Nicholas Vardy has a newer low-end advisory called Smart Money Masters, and it looks like he’s aiming to be one of the “whale watchers” who run 13F-following services — the folks who watch the big buys by Warren Buffett and a couple dozen of the big hedge funds and institutional investors, and try to emulate those successful investors. He’s got an ad or two running to recruit charter subscribers at $49/year (which he says is an 80% discount off the “list price” of $249… though who knows if anyone will every actually pay that), so we’re taking a look at those ads today to see what investments he’s teasing as he dangles the bait.
Following big and successful investors is not a bad idea, of course — and there are whole industries set up to follow the big guys, which is why 13F season tends to get so much attention six weeks after the end of each quarter.

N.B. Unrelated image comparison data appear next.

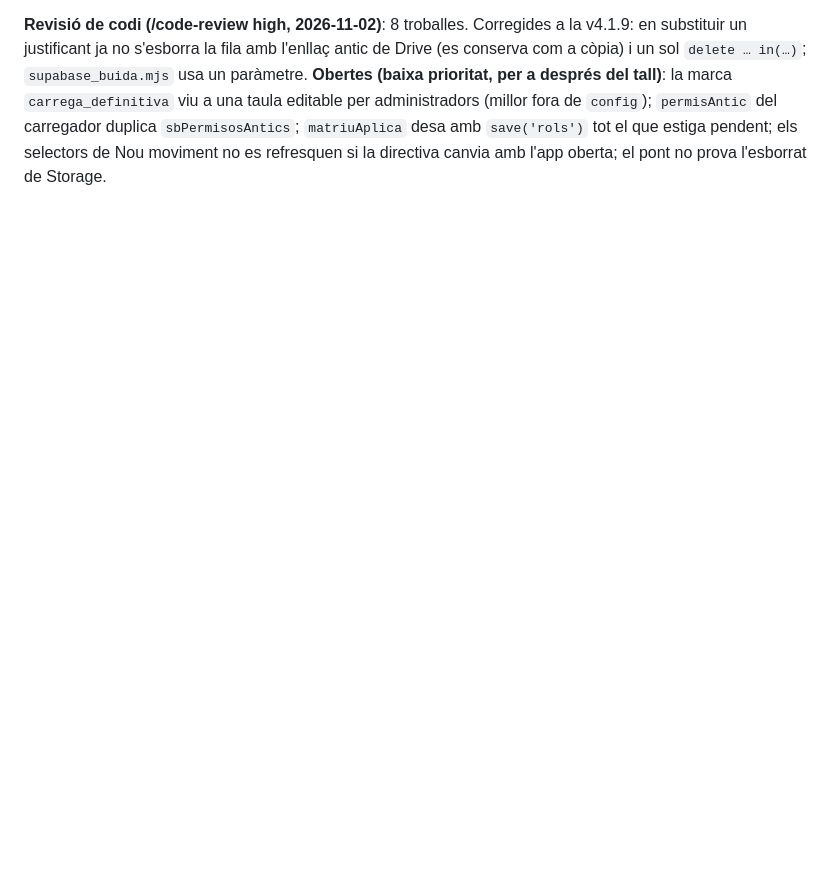
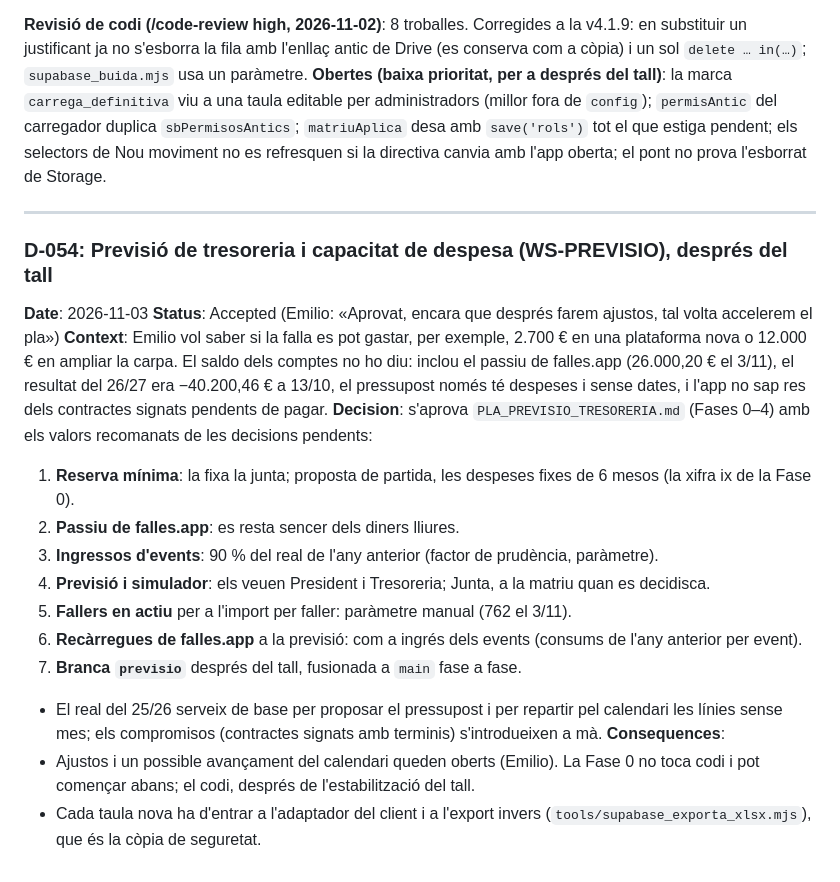
Before and after one commit to fallaportal/fallaportal, a Markdown page: DECISION_LOG.md, the part around the change. Drawn GitHub-style; blank space fills up the shorter version.

Commit message:
Docs: pla de previsio de tresoreria aprovat per Emilio (D-054)
Co-Authored-By: Claude Opus 5.5 <noreply@anthropic.com>

```diff
--- a/DECISION_LOG.md
+++ b/DECISION_LOG.md
@@ -1034,3 +1034,26 @@ no es llig a l'app actual.
 `delete … in(…)`; `supabase_buida.mjs` usa un paràmetre. **Obertes (baixa prioritat, per a després del tall)**: la marca `carrega_definitiva` viu a una taula editable per administradors (millor
 fora de `config`); `permisAntic` del carregador duplica `sbPermisosAntics`; `matriuAplica` desa amb `save('rols')` tot el que estiga pendent; els selectors de Nou moviment no es refresquen si la directiva
 canvia amb l'app oberta; el pont no prova l'esborrat de Storage.
+
+---
+
+### D-054: Previsió de tresoreria i capacitat de despesa (WS-PREVISIO), després del tall
+**Date**: 2026-11-03
+**Status**: Accepted (Emilio: «Aprovat, encara que després farem ajustos, tal volta accelerem el pla»)
+**Context**: Emilio vol saber si la falla es pot gastar, per exemple, 2.700 € en una plataforma nova o 12.000 € en ampliar la carpa. El saldo
+dels comptes no ho diu: inclou el passiu de falles.app (26.000,20 € el 3/11), el resultat del 26/27 era −40.200,46 € a 13/10, el pressupost només té
+despeses i sense dates, i l'app no sap res dels contractes signats pendents de pagar.
+**Decision**: s'aprova `PLA_PREVISIO_TRESORERIA.md` (Fases 0–4) amb els valors recomanats de les decisions pendents:
+  1. **Reserva mínima**: la fixa la junta; proposta de partida, les despeses fixes de 6 mesos (la xifra ix de la Fase 0).
+  2. **Passiu de falles.app**: es resta sencer dels diners lliures.
+  3. **Ingressos d'events**: 90 % del real de l'any anterior (factor de prudència, paràmetre).
+  4. **Previsió i simulador**: els veuen President i Tresoreria; Junta, a la matriu quan es decidisca.
+  5. **Fallers en actiu** per a l'import per faller: paràmetre manual (762 el 3/11).
+  6. **Recàrregues de falles.app** a la previsió: com a ingrés dels events (consums de l'any anterior per event).
+  7. **Branca `previsio`** després del tall, fusionada a `main` fase a fase.
+  - El real del 25/26 serveix de base per proposar el pressupost i per repartir pel calendari les línies sense mes; els compromisos (contractes
+    signats amb terminis) s'introdueixen a mà.
+**Consequences**:
+  - Ajustos i un possible avançament del calendari queden oberts (Emilio). La Fase 0 no toca codi i pot començar abans; el codi, després de
+    l'estabilització del tall.
+  - Cada taula nova ha d'entrar a l'adaptador del client i a l'export invers (`tools/supabase_exporta_xlsx.mjs`), que és la còpia de seguretat.
```
Also changed, not shown: PLA_PREVISIO_TRESORERIA.md (+4 -4 lines), WORKSTREAM_STATUS.md (+3 -3 lines).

If you’re unfamiliar with that, 13F filings are the portfolio reports that institutional-size investors (anyone with a portfolio over $100 million) have to make to the SEC each quarter… they’re public, and include any long US equity positions, so they give great insight into the portfolios of large and successful investors (they don’t cover debt or options or short positions, so they’re incomplete… but still useful).
These filings are due six weeks after the end of each quarter, so the last wave of them hit in mid-February. You can search for filings at the SEC if you want to see what your favorite investor owned last quarter (Berkshire’s latest 13F info table is here, for example), but there are also lots of free sources that make the information much more accessible and track the ups and downs and portfolio changes (here’s how Insider Monkey shows Buffett’s portfolio, for example, and here’s gurufocus’ version — those are two of the higher-profile free services, though both require free accounts to get the full picture).
It’s always interesting to see what big institutional investors are buying, and sometimes we can find great ideas that way — though it’s certainly no guarantee. Even if you focus on those who generally have long-term positions in stocks (the 13F’s from active traders and “quants” are almost worthless, since the data is at best six weeks old and their portfolios are probably far different by the time you see the filing), and even if you’re able to buy at prices near what that hedge fund or investor paid (Buffett could have bought a stock back in October and we wouldn’t hear about it in a 13F until mid-February, so that’s a big assumption — they report the quarter-end value, but not their cost or the price they paid), most hedge funds and institutional portfolios have far different restrictions and priorities than do little individual investors like ourselves. Buffett himself, for example, routinely notes that he would expect to earn dramatically